═════ Input records

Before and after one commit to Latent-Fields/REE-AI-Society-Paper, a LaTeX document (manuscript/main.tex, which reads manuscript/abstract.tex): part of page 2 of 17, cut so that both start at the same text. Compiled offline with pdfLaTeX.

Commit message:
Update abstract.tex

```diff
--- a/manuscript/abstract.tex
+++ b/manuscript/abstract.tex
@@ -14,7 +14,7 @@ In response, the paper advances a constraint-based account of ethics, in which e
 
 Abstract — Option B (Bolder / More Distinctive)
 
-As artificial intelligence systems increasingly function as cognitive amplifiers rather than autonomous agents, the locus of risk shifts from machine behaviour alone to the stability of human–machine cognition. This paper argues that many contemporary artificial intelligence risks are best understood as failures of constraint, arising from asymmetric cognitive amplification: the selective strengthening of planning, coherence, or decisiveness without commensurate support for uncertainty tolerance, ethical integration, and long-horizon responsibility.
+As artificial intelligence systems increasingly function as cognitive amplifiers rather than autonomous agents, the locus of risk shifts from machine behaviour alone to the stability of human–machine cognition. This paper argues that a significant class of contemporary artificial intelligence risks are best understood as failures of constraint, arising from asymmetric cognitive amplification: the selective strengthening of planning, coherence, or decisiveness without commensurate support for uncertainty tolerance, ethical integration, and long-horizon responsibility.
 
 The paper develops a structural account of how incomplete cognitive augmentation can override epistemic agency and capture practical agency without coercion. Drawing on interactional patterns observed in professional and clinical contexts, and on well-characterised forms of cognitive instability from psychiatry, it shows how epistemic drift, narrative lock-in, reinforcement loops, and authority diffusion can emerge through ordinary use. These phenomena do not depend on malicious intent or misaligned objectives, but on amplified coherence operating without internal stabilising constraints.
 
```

══════════

:: Your instructions ::
Please return all of the entries above, exactly and completely.

:: Answer to the problem ::
Before and after one commit to Latent-Fields/REE-AI-Society-Paper, a LaTeX document (manuscript/main.tex, which reads manuscript/abstract.tex): part of page 2 of 17, cut so that both start at the same text. Compiled offline with pdfLaTeX.

Commit message:
Update abstract.tex

```diff
--- a/manuscript/abstract.tex
+++ b/manuscript/abstract.tex
@@ -14,7 +14,7 @@ In response, the paper advances a constraint-based account of ethics, in which e
 
 Abstract — Option B (Bolder / More Distinctive)
 
-As artificial intelligence systems increasingly function as cognitive amplifiers rather than autonomous agents, the locus of risk shifts from machine behaviour alone to the stability of human–machine cognition. This paper argues that many contemporary artificial intelligence risks are best understood as failures of constraint, arising from asymmetric cognitive amplification: the selective strengthening of planning, coherence, or decisiveness without commensurate support for uncertainty tolerance, ethical integration, and long-horizon responsibility.
+As artificial intelligence systems increasingly function as cognitive amplifiers rather than autonomous agents, the locus of risk shifts from machine behaviour alone to the stability of human–machine cognition. This paper argues that a significant class of contemporary artificial intelligence risks are best understood as failures of constraint, arising from asymmetric cognitive amplification: the selective strengthening of planning, coherence, or decisiveness without commensurate support for uncertainty tolerance, ethical integration, and long-horizon responsibility.
 
 The paper develops a structural account of how incomplete cognitive augmentation can override epistemic agency and capture practical agency without coercion. Drawing on interactional patterns observed in professional and clinical contexts, and on well-characterised forms of cognitive instability from psychiatry, it shows how epistemic drift, narrative lock-in, reinforcement loops, and authority diffusion can emerge through ordinary use. These phenomena do not depend on malicious intent or misaligned objectives, but on amplified coherence operating without internal stabilising constraints.
 
```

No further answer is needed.